By Scott Gordon, The Chief Revenue Officer
I’m surprised how often the following conversation happens when discussing what I do with potential prospects:
Prospect – “What is it you do exactly?”
Me – “I help companies improve their online reputation and operations using cloud based platforms like Podium and Zoho CRM.”
Prospect – “What’s CRM?”
Me – “Customer Relationship Management, it’s software that helps you automate and track interactions with your customers.”
Prospect – “So you do lead management.”
Me – “At a very basic level, yes, but there’s so much more…”
While it’s true that many companies begin by using CRM as a lead management system, an enterprise grade CRM platform provides an order of magnitude more capability – and many companies are barely tapping into its potential.
Customer Relationship Management (CRM) describes the entire lifecycle of your relationship with your customers. This lifecycle includes the ever important ‘lead stage’ where your sales team works to qualify, pitch, follow-up, and close prospects, and later extends into the ‘deal stage’ where you’ve sold something to a client and now need to deliver it. Finally, it encompasses all the service calls, tickets, remarketing, etc that live in the post-sale phase of your relationship.
As I’ve written about many times before, process is the crucial delineator between companies that scale and those that don’t. Before we continue, let’s define what I mean by process. In my definition of process, the system is so well defined that anyone in your organization (or a new employee) can jump right into any administrative job and pick up where the last person left off.
Therefore, systems need to be encapsulated and indoctrinated in some way. CRM becomes the framework on which we hang our process and systems and make them instantly understandable to all.

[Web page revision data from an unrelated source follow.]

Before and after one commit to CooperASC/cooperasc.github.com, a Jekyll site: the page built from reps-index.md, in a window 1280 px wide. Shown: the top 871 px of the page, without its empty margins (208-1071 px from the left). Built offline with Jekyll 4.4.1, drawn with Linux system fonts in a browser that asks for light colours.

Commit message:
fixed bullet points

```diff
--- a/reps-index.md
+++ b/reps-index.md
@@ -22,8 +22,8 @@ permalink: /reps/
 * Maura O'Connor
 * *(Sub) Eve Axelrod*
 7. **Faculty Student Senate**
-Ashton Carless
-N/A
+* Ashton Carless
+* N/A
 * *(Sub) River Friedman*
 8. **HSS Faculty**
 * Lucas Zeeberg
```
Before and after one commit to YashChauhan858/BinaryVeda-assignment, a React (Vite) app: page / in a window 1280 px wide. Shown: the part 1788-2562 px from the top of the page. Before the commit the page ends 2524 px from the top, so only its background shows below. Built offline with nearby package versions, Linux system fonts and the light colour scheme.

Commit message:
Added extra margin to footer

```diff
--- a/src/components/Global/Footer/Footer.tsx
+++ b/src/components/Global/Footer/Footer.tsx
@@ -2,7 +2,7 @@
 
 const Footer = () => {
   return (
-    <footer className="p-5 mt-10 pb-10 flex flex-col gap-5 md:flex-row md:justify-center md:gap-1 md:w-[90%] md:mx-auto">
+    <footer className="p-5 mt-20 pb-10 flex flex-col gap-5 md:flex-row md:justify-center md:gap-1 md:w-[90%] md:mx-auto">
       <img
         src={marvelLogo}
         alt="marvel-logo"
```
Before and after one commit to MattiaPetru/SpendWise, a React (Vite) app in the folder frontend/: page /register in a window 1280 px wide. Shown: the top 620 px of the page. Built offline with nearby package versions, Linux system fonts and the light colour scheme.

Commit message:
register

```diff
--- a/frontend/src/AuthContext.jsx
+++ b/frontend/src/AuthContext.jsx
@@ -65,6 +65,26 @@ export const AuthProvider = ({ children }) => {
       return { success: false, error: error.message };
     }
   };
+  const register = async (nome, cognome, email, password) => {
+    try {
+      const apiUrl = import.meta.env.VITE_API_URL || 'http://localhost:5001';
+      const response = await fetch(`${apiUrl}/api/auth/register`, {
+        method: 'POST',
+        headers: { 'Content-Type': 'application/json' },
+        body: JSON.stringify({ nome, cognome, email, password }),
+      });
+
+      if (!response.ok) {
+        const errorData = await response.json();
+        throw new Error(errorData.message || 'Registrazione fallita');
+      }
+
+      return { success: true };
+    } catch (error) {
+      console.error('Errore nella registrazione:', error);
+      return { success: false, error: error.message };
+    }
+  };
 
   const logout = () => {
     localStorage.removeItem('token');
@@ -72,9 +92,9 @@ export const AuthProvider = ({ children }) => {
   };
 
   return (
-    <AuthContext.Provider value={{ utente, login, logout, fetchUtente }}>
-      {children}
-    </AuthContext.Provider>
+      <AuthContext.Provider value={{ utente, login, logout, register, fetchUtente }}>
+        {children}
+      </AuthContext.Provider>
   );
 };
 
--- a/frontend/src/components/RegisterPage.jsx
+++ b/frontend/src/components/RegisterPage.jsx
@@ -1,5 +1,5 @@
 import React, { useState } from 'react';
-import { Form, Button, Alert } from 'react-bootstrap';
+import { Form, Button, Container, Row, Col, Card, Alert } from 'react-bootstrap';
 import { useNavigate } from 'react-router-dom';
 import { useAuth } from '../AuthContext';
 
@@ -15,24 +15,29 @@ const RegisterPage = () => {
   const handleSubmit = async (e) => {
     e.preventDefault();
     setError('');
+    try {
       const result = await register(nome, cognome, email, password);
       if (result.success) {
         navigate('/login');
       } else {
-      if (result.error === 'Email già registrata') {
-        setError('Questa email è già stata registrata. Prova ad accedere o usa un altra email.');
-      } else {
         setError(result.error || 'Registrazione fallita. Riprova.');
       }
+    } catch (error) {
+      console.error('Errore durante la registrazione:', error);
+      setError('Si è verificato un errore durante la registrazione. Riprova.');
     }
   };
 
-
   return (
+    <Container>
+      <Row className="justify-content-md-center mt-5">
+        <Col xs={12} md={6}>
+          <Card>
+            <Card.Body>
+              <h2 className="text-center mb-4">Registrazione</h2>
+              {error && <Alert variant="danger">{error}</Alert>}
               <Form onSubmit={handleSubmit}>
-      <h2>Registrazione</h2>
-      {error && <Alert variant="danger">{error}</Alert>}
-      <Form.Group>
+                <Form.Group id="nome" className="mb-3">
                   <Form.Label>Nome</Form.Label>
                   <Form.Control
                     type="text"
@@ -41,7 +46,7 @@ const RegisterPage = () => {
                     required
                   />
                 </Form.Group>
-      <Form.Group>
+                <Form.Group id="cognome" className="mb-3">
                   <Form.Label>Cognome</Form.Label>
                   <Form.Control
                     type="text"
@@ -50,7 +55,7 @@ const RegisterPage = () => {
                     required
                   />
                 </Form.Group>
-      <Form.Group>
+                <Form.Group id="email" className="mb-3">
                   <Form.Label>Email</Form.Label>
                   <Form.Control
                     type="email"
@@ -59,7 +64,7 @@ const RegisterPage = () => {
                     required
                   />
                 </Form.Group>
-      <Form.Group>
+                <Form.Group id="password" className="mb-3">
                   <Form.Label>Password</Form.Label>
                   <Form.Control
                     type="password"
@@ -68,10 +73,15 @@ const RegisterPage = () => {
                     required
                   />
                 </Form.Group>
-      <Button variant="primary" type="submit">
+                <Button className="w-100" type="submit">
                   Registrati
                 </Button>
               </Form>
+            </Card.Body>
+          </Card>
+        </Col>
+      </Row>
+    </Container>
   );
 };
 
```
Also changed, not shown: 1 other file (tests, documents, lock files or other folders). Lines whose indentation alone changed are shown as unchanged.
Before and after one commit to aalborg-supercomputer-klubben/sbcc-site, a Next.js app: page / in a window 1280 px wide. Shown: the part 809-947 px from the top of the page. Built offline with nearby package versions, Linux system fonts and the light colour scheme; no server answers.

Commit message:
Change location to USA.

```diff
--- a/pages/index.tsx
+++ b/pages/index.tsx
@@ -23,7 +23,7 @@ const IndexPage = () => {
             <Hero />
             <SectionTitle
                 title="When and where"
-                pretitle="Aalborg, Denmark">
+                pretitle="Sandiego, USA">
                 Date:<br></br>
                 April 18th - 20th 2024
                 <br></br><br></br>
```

Processes that are the same every time can be captured and automated using workflows. The concept here is that the CRM walks employees step by step through each ‘milestone’ ensuring that it is completed in the same way and with the same quality every single time. It includes alerts to managers when tasks are behind schedule or not being completed along with reminders to the responsible parties that today we need to do x, y, and z, in this order, with these priorities.
Using workflows to capture standard procedures provides a consistent and predictable customer experience that often results in higher online ratings and repeat business, as well as, greater employee engagement, retention, and job satisfaction that feeds higher online ratings and repeat business, etc. When used properly, CRM creates a virtuous cycle.
Once we successfully capture process in CRM, we now have the ability to forecast. While forecasting isn’t necessarily ‘seeing’ the future, it can act as a predictive indicator of it.
Think of how you might capture sales process to ensure your sales team is completing all tasks necessary to achieve quota attainment. To accomplish this, we must know which activities lead to sales results. I call this ‘knowing your numbers’. It’s comprised of how many calls, presentations, follow-ups, etc are needed to close a single deal. We then work backwards to figure the daily activities required by each sales person. The real trick is monitoring and enforcing these activity levels to drive consistency.
For example, you may need ten leads to book four appointments to close one deal. Once we know this, we can capture all sales related activities in CRM and measure how well individuals on the sales team are complying with the numbers.
Here things get interesting. If a sales person is doing everything they are required to do and still not hitting their numbers, we may have a training issue, have made a bad hire, or discover he/she is fishing in the wrong pond. On the other hand, if they aren’t completing the activities, we know they aren’t going to make it long before we have to report quarterly results, and can take appropriate action now.
We’ll also be able to see those who are doing more than required, those who are achieving better than average results, etc. The point is that we now have forward visibility. In other words, we are no longer running our business by looking at it in the rear-view mirror.
Think of how far you would get driving your car if you did so solely by referring to the data presented by your rearview mirror (a lagging indicator). How far do you think you’d get before you hit something? Interestingly, many business owners drive their companies this way. They use lagging indicators to measure their business and wonder why they’re not getting anywhere or in never ending ‘firefighting’ mode.
CRM, used properly, can be transformative. It can assist with marketing campaigns, sales activities, customer service, procurement, delivery, social media interactions, email parsing, calendaring, resource management, and myriad other critical business processes and activities.
If you’re currently running your business off a spreadsheet or using a system that provides only lead management features, chances are you are putting an artificial ceiling on your own growth prospects.
True CRM is more than lead management, it’s customer and employee management. It’s an eye toward what’s coming down that road at us and the staircase that brings our company to ever higher levels of achievement.